● **REQUIRED WORK**:
Find every line below with the string "EstimateForm" and pick it out.

● **DATA SHOWN**:
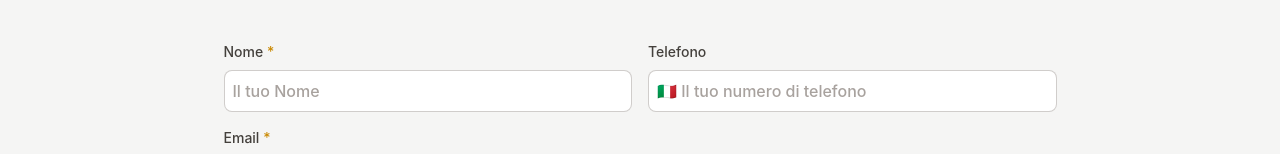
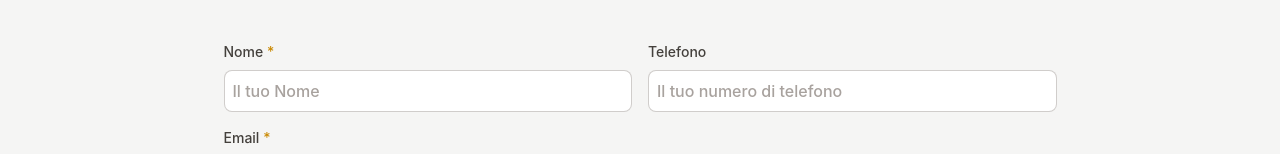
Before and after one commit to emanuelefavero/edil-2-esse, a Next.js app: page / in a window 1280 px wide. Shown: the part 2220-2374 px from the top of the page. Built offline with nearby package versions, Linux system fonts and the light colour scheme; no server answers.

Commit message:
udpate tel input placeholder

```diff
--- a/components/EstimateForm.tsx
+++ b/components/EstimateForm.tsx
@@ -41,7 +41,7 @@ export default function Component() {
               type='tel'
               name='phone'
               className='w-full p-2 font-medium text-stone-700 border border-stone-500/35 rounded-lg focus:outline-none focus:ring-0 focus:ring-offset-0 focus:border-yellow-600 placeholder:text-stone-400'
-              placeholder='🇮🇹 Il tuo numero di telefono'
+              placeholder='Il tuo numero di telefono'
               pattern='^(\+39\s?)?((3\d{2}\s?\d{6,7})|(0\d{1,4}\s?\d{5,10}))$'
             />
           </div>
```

● **SOLUTION BELOW**:
--- a/components/EstimateForm.tsx
+++ b/components/EstimateForm.tsx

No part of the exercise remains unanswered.